(1) I piloted a new book, one that was more accessible to the students but still had mathematically rigorous problem sets;
(2) From the first day on, once each week, I spent some time talking about how I was organizing the course and why;
(3) I explicitly stated, each time I gave a problem-solving demonstration, ``This is the part where you take notes and ask questions of me about the material. When we get to the activity, you ask each other first, then come to me.''
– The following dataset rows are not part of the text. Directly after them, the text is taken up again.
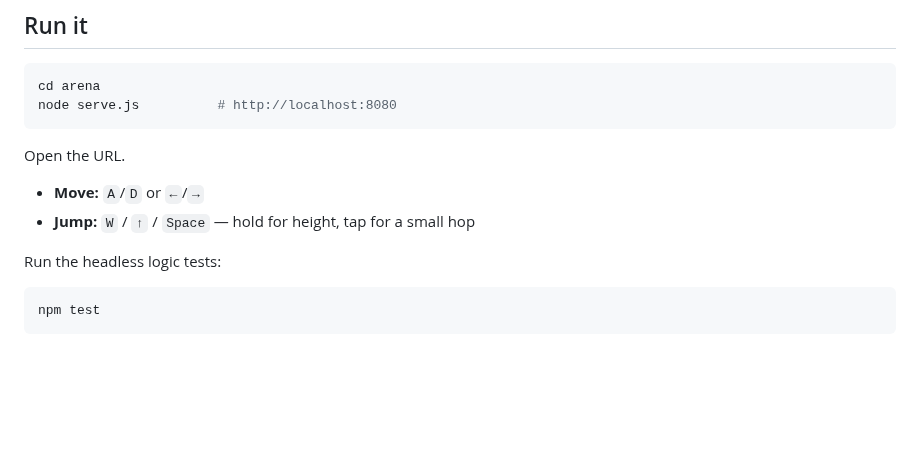
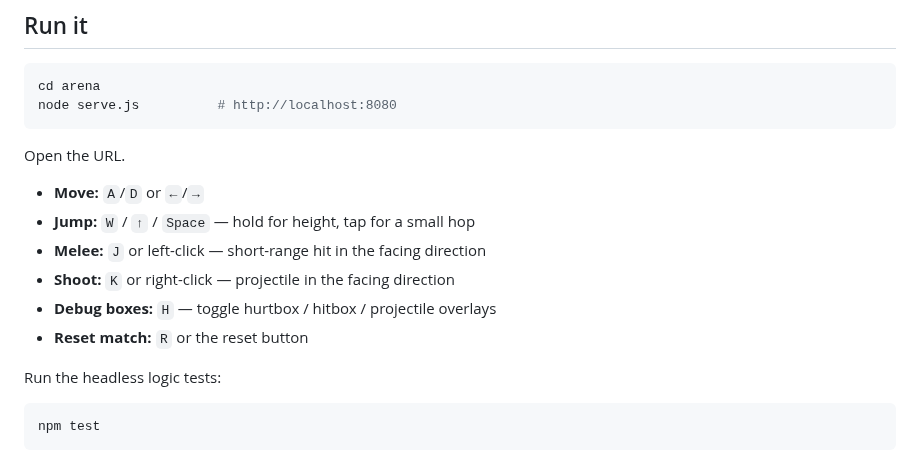
Before and after one commit to bobcatz0/bobcatz0, a Markdown page: arena/README.md, the part around one of its changes. GitHub-like rendering; blank space fills up the shorter version.

```diff
--- a/arena/README.md
+++ b/arena/README.md
@@ -17,6 +17,10 @@ Open the URL.
 
 - **Move:** `A`/`D` or `←`/`→`
 - **Jump:** `W` / `↑` / `Space` — hold for height, tap for a small hop
+- **Melee:** `J` or left-click — short-range hit in the facing direction
+- **Shoot:** `K` or right-click — projectile in the facing direction
+- **Debug boxes:** `H` — toggle hurtbox / hitbox / projectile overlays
+- **Reset match:** `R` or the reset button
 
 Run the headless logic tests:
 
```
Also changed, not shown: other parts of arena/README.md (+42 -7 lines), arena/preview-combat.png (added), 12 other files.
After reading the midterm evaluations in Fall 2003, I learned to do the complement of Item 3 above: point out to students when we were working on an activity that was directly connected to the concepts they would read about in their book and engage with in doing homework problems. It is reasonable to conclude that the positive shift in student perceptions of the course between Fall 2002 and Fall 2003 were influenced by my acting on the Midterm Evaluation information.